**EXERCISE DIRECTIONS**
Show all the lines in the data below that include the word "entirely".

**SUPPLIED RECORDS**
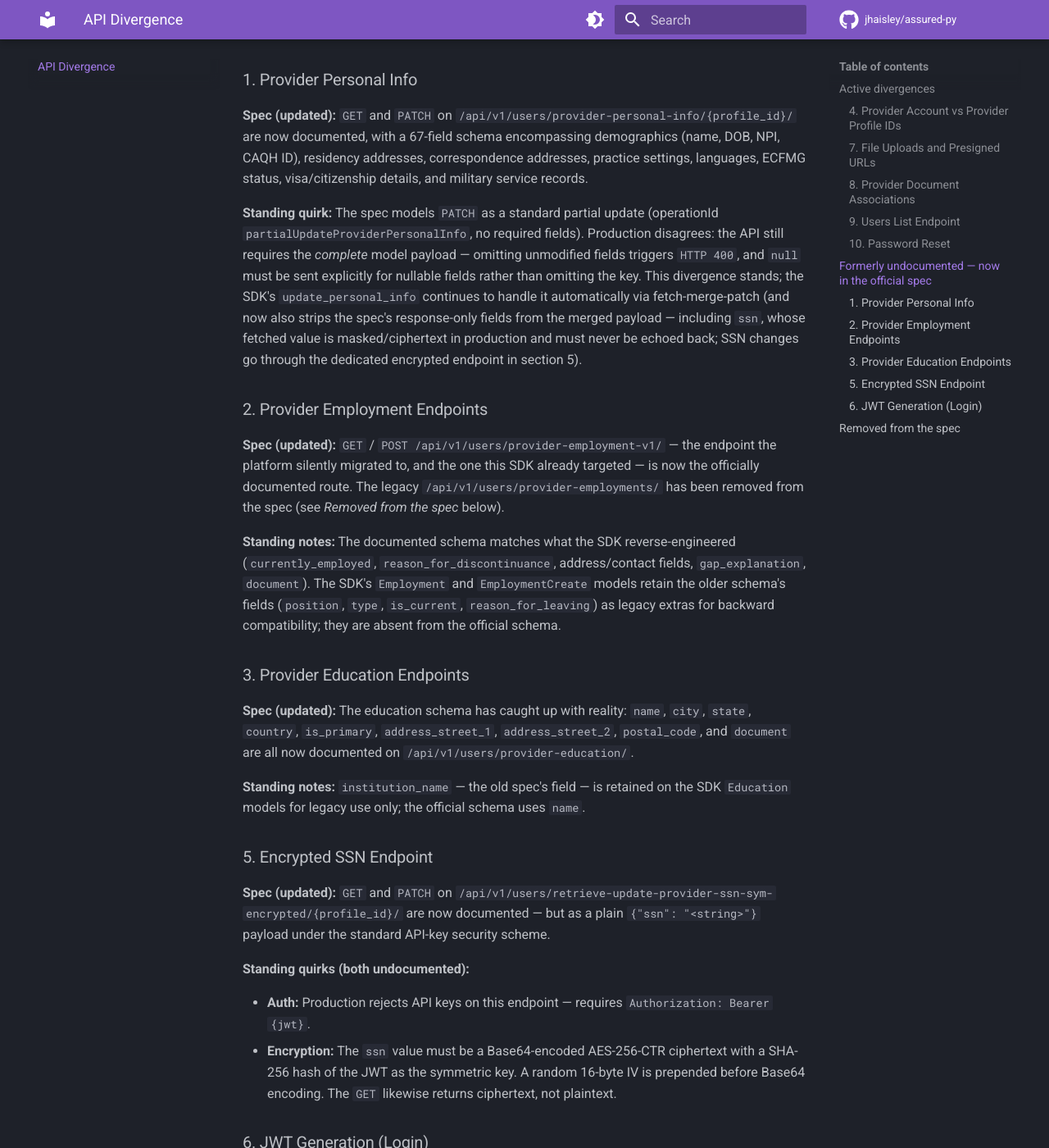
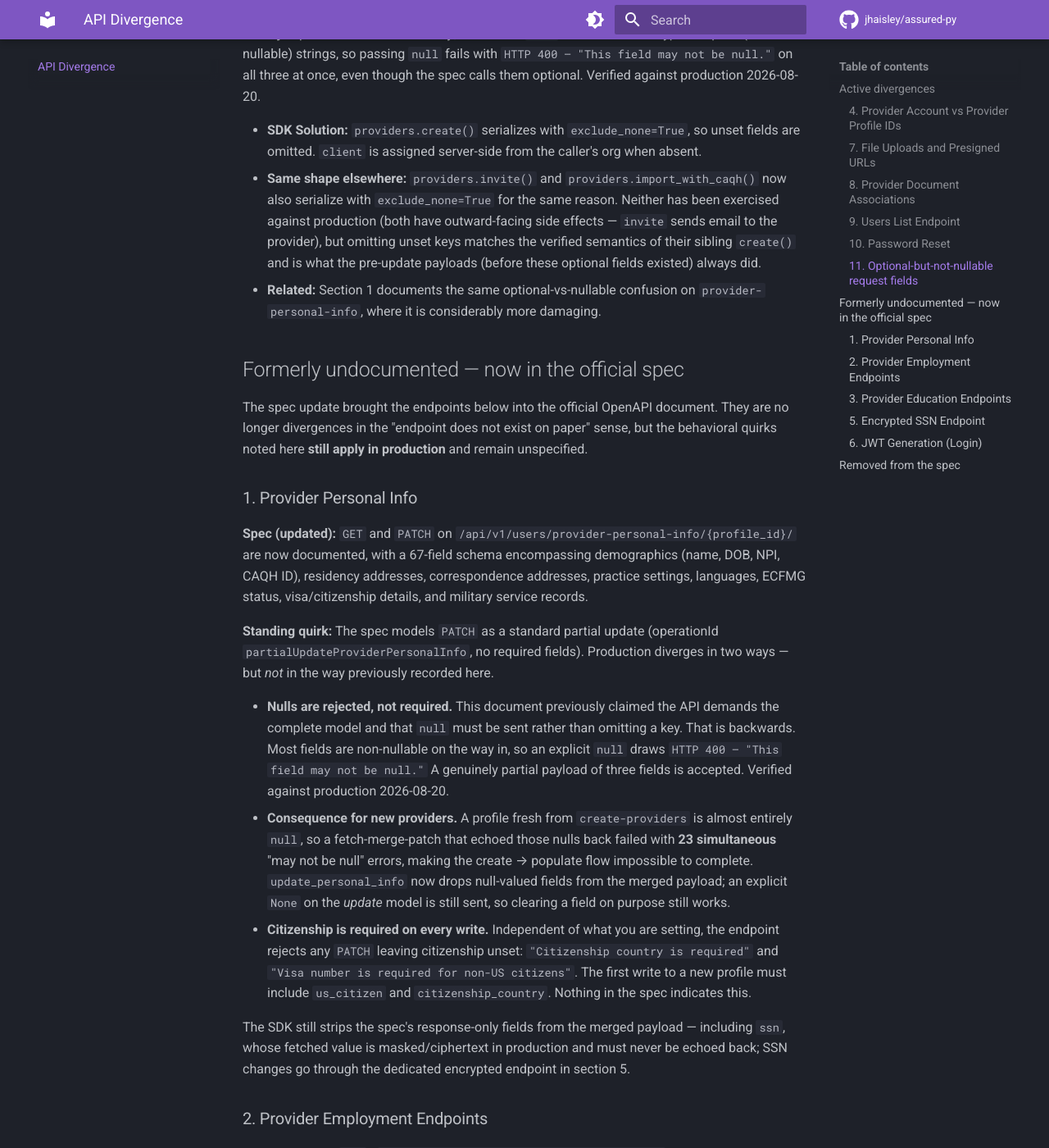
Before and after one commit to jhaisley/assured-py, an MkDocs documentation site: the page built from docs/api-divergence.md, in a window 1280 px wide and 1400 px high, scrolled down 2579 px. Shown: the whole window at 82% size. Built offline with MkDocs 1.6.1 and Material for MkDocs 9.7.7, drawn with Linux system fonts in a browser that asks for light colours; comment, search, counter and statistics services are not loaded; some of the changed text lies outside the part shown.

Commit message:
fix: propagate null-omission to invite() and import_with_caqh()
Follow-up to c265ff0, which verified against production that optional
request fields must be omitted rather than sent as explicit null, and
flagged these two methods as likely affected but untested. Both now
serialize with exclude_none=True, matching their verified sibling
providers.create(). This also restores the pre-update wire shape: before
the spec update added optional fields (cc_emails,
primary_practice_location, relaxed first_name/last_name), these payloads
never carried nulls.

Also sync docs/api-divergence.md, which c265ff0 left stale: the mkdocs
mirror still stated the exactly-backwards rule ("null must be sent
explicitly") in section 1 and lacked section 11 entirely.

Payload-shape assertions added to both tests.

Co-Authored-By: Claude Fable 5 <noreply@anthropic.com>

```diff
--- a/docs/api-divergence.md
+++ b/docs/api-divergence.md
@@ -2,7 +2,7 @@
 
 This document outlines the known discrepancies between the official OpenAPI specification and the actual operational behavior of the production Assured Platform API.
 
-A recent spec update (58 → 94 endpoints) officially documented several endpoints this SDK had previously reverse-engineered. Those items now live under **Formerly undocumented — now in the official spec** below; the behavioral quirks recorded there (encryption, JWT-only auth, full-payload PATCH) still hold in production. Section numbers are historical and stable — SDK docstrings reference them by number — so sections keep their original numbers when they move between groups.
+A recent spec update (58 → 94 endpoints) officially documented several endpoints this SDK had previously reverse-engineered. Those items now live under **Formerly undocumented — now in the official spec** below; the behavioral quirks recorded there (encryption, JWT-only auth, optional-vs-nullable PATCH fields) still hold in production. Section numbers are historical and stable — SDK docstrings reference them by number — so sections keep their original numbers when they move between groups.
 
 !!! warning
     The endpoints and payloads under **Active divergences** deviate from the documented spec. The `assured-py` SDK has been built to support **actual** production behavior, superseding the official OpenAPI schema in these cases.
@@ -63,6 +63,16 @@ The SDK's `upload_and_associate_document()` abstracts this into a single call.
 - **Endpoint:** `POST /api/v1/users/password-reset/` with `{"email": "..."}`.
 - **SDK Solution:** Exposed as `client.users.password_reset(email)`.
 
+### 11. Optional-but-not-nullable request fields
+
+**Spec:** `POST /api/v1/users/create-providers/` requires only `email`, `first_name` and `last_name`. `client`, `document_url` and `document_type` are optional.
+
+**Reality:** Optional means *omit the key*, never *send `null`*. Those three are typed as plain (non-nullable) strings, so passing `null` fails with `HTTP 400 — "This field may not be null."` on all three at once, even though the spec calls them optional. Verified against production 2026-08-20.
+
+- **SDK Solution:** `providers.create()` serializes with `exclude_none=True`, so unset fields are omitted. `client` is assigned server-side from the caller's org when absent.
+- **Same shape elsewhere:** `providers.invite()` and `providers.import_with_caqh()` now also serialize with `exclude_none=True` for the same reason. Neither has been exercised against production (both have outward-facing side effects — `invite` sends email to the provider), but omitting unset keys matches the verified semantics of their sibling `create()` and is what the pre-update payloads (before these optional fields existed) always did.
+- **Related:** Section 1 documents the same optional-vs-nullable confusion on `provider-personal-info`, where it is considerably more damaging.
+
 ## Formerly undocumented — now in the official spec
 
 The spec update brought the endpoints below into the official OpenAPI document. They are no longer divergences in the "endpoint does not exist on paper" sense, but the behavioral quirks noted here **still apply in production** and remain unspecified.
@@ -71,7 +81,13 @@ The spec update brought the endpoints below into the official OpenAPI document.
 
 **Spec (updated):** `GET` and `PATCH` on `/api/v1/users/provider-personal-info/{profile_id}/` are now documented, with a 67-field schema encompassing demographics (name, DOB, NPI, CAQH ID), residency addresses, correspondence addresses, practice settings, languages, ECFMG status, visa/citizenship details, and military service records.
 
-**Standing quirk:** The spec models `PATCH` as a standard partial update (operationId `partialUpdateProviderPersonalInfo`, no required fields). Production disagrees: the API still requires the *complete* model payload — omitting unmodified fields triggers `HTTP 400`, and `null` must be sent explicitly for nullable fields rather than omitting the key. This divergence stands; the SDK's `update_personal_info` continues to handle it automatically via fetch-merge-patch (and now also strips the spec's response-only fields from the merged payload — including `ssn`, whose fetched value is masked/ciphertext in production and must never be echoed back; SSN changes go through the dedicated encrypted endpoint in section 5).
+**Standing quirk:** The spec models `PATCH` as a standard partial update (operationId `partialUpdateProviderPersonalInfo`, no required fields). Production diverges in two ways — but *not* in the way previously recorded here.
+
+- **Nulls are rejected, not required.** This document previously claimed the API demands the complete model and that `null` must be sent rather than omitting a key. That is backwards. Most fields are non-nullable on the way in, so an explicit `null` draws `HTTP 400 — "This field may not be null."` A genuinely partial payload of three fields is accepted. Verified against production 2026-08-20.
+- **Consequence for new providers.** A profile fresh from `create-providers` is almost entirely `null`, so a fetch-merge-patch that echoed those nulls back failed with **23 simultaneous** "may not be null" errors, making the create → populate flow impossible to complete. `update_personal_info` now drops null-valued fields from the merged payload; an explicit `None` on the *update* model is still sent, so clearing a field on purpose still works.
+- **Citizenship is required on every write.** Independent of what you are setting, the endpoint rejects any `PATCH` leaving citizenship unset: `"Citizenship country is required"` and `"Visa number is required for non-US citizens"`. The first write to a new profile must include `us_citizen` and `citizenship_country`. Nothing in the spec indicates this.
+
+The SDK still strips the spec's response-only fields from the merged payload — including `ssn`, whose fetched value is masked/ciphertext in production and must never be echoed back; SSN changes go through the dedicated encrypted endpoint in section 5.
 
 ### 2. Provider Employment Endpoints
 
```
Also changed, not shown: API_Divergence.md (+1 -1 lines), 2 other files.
* * *
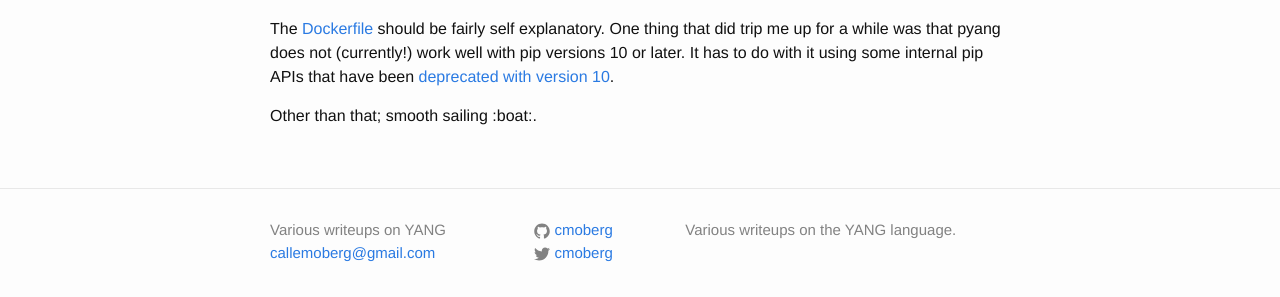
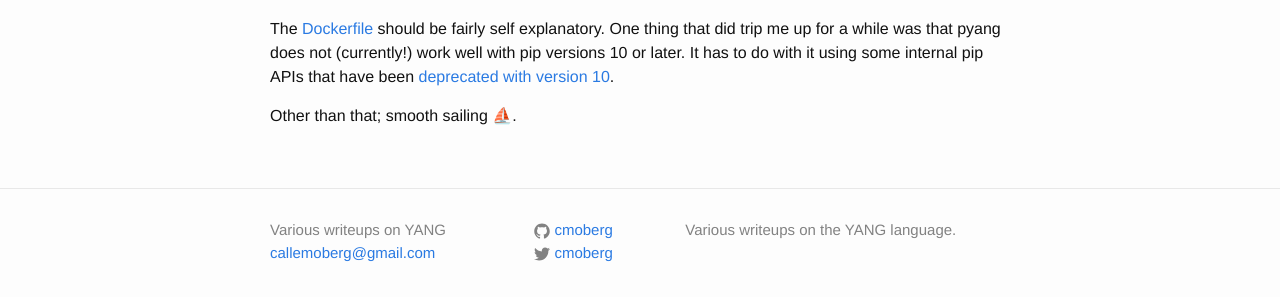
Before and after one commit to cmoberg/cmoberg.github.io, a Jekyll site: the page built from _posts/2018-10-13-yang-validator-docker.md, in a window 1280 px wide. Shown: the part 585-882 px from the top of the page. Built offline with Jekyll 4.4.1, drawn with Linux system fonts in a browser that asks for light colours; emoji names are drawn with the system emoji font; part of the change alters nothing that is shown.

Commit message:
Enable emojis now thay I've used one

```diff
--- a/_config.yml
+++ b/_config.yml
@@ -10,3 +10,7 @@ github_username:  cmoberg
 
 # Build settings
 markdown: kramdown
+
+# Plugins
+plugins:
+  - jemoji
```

**SOLUTION BELOW**
explicitly") in section 1 and lacked section 11 entirely.
+- **Consequence for new providers.** A profile fresh from `create-providers` is almost entirely `null`, so a fetch-merge-patch that echoed those nulls back failed with **23 simultaneous** "may not be null" errors, making the create → populate flow impossible to complete. `update_personal_info` now drops null-valued fields from the merged payload; an explicit `None` on the *update* model is still sent, so clearing a field on purpose still works.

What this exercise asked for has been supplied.